While sailing around the Caribbean island of St. Vincent, a group of whale-watching tourists were treated to a rare sight: a pod of four orcas, breaching the surface of the ocean. For a few moments, the tourists delighted as they watched the sea creatures splash through the waters. Then it all went wrong.
As the group looked on, three fishermen sped towards the orcas in a small boat mounted with a modified harpoon, reports Caribbean 360. One of the crew’s tour members, Ken Issacs, tells the publication that he shouted at the fishermen to leave the animals alone. They ignored him. With a loud bang, the harpoon hit one of the orcas. Soon after, they killed another.
Many guests were crying as they returned to shore, according to Caribbean 360. But the incident has spun out beyond nightmarish experience of a single group of visitors. Thomson Cruises, which brought the tourists to St. Vincent, has canceled all of its future bookings with the local whale-watching company that ran the unfortunate excursion, reports The Antigua Observer. And a thorny debate over conservation, commerce, and culture has now erupted on the island.

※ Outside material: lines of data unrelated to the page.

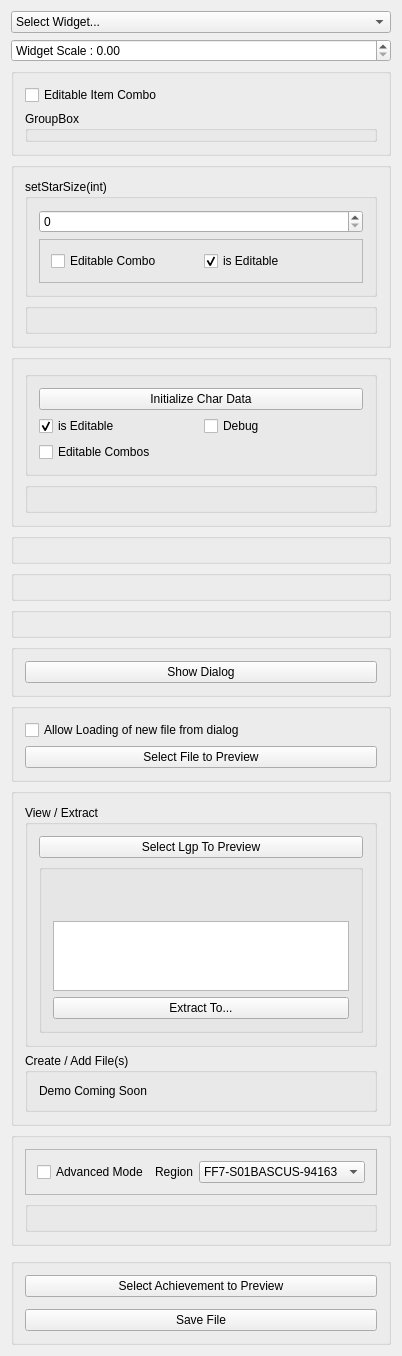
Above: demos/ff7tkWidgetGallery/mainwindow.ui from sithlord48/ff7tk before the change. Below: the same form after it.
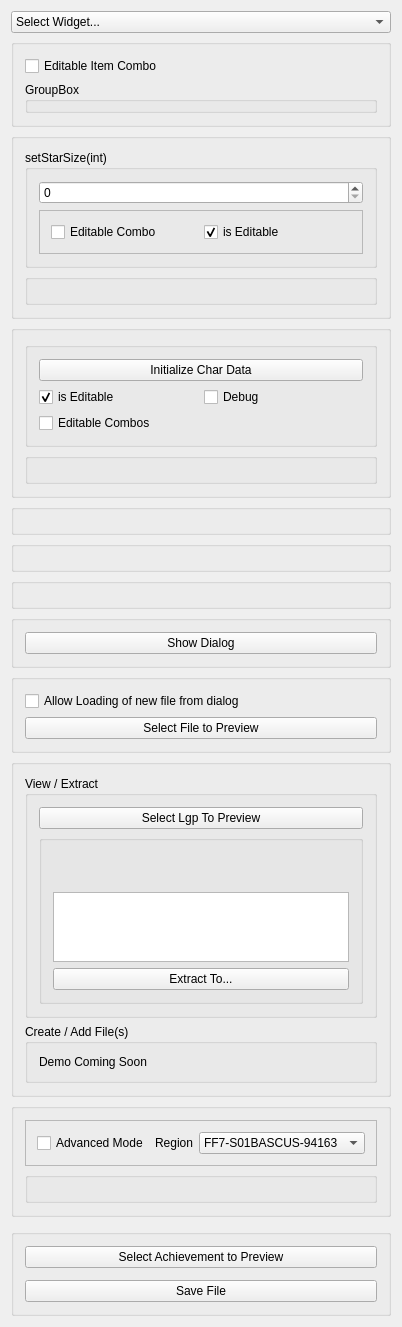
That is the form after the change.

Commit message: Remove Scale Options

What changed in the file:
```diff
--- a/demos/ff7tkWidgetGallery/mainwindow.ui
+++ b/demos/ff7tkWidgetGallery/mainwindow.ui
@@ -90,13 +90,6 @@
       </item>
      </widget>
     </item>
-    <item>
-     <widget class="QDoubleSpinBox" name="sb_scale">
-      <property name="prefix">
-       <string>Widget Scale : </string>
-      </property>
-     </widget>
-    </item>
     <item>
      <widget class="QGroupBox" name="item_list_box">
       <property name="title">
```
The commit also changes 11 other files.
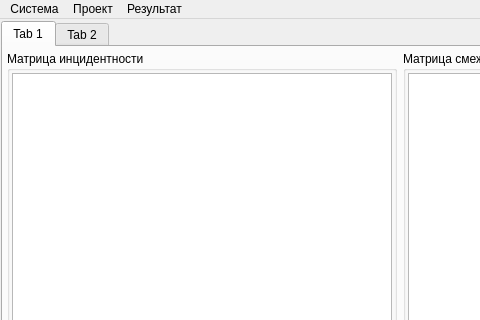
Old version of the form mainwindow.ui in the repository CreatorBooMGit/BFS; both pictures show x 0 to 480 and y 0 to 320 of the 800 by 600 pixel window.
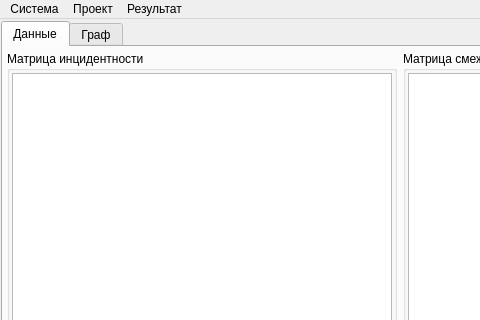
New version of the form. Icons and pictures are not drawn.

```diff
--- a/mainwindow.ui
+++ b/mainwindow.ui
@@ -34,7 +34,7 @@
       </property>
       <widget class="QWidget" name="data">
        <attribute name="title">
-        <string>Tab 1</string>
+        <string>Данные</string>
        </attribute>
        <layout class="QGridLayout" name="gridLayout_6" rowstretch="3,2">
         <property name="leftMargin">
@@ -259,7 +259,7 @@
       </widget>
       <widget class="QWidget" name="graph">
        <attribute name="title">
-        <string>Tab 2</string>
+        <string>Граф</string>
        </attribute>
        <layout class="QGridLayout" name="gridLayout_2">
         <property name="sizeConstraint">
```
Left out of the diff: 12 changed lines with no effect on the pictures.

As Sarah Gibbens reports for National Geographic, St. Vincent—known officially as Saint Vincent and the Grenadines—is a voluntary member of the International Whaling Commission. Under the agency’s guidelines, which stipulate that controlled whaling can be carried out by “certain indigenous people to satisfy subsistence needs,” St. Vincent is permitted to kill four whales every year. Since 2015, fishermen have killed six whales there.
St. Vincent’s native groups have reportedly been whaling since the late 1800s, when the Scottish settler William Wallace established a whaling company on Bequia, one of the islands in the Grenadines. Before quotas imposed restrictions on hunting, the whale meat trade boomed on the island, Jacqueline Charles writes for the Miami Herald. Indigenous groups still hunt whales for their meat and oils, which are eaten and used in homemade remedies.
But some have argued that this practice should not be allowed to continue. Ralph Gonsalves, St. Vincent’s prime minister, tells the The Antigua Observer that the whaler who killed two orcas in front of horrified tourists was “a hard-working fisherman” but “what he did was plain wrong.”
“I want to emphasize this,” Gonsalves adds, “what he did was plain wrong. Not just because it happened in front of tourists, but [because] he must not kill the orcas.”
Now, Gonsalves says, he plans to introduce legislation to ban orca hunting. “It is important for us to say that we have our traditions and we need to keep traditions,” he notes, “but we can’t keep traditions out of sync with the rest of the world or have those traditions continue in a manner which is injurious to us.”
Gonsalves isn’t the only one to question the value of whaling traditions on St. Vincent. Some activists say that the practice shouldn’t be considered a tradition at all. Wayne Pacelle, President and CEO of the Humane Society, writes in a blog post that “[w]haling in St. Vincent is hardly a tradition,” since it stems from the business ventures of a foreign immigrant. “Whaling as practiced there is a horrifying and unjustified remnant of its longer colonial history, not a culturally resonant or meaningful activity for the majority of its citizens,” Pacelle writes.
Sue Fisher, a consultant with the Whale and Dolphin Conservation Society, echoed this sentiment during an interview with Gibbens. St. Vincent, Fisher explained, initially acted as an outpost for American whaling companies. "Yankee whaling was a commercial operation," she says. "The understanding by the commissioners [of the International Whaling Commission] was that whaling would provide nutritional subsistence."
If St. Vincent wants to continue its legal whaling practices, it is required to present “a statement of need” to the International Whaling Commission in 2018. But Fisher says she doesn’t think the country will bother. St. Vincent derives more benefits from tourism than it does from whaling—and as the recent orca debacle made clear, tourism and whaling can’t always co-exist.